Data items:
::::::
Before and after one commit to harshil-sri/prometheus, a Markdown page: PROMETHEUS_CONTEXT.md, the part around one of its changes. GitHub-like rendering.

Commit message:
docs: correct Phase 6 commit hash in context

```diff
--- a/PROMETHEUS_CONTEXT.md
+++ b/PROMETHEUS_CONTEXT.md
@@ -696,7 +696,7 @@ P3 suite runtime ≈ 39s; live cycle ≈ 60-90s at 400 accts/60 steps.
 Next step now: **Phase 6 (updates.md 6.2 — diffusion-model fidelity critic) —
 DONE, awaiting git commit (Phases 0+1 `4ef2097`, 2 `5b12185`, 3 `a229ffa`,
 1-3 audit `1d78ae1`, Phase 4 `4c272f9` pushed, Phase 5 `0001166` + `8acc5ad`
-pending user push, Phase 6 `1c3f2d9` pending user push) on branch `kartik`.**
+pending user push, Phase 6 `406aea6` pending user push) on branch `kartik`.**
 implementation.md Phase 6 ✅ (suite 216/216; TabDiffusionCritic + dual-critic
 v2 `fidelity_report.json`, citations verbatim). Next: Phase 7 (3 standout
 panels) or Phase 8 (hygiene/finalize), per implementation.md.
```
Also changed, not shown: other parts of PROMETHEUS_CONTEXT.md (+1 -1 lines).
::::::
Your task: The full set of records above must be retyped exactly.

Result of the exercise:
Before and after one commit to harshil-sri/prometheus, a Markdown page: PROMETHEUS_CONTEXT.md, the part around one of its changes. GitHub-like rendering.

Commit message:
docs: correct Phase 6 commit hash in context

```diff
--- a/PROMETHEUS_CONTEXT.md
+++ b/PROMETHEUS_CONTEXT.md
@@ -696,7 +696,7 @@ P3 suite runtime ≈ 39s; live cycle ≈ 60-90s at 400 accts/60 steps.
 Next step now: **Phase 6 (updates.md 6.2 — diffusion-model fidelity critic) —
 DONE, awaiting git commit (Phases 0+1 `4ef2097`, 2 `5b12185`, 3 `a229ffa`,
 1-3 audit `1d78ae1`, Phase 4 `4c272f9` pushed, Phase 5 `0001166` + `8acc5ad`
-pending user push, Phase 6 `1c3f2d9` pending user push) on branch `kartik`.**
+pending user push, Phase 6 `406aea6` pending user push) on branch `kartik`.**
 implementation.md Phase 6 ✅ (suite 216/216; TabDiffusionCritic + dual-critic
 v2 `fidelity_report.json`, citations verbatim). Next: Phase 7 (3 standout
 panels) or Phase 8 (hygiene/finalize), per implementation.md.
```
Also changed, not shown: other parts of PROMETHEUS_CONTEXT.md (+1 -1 lines).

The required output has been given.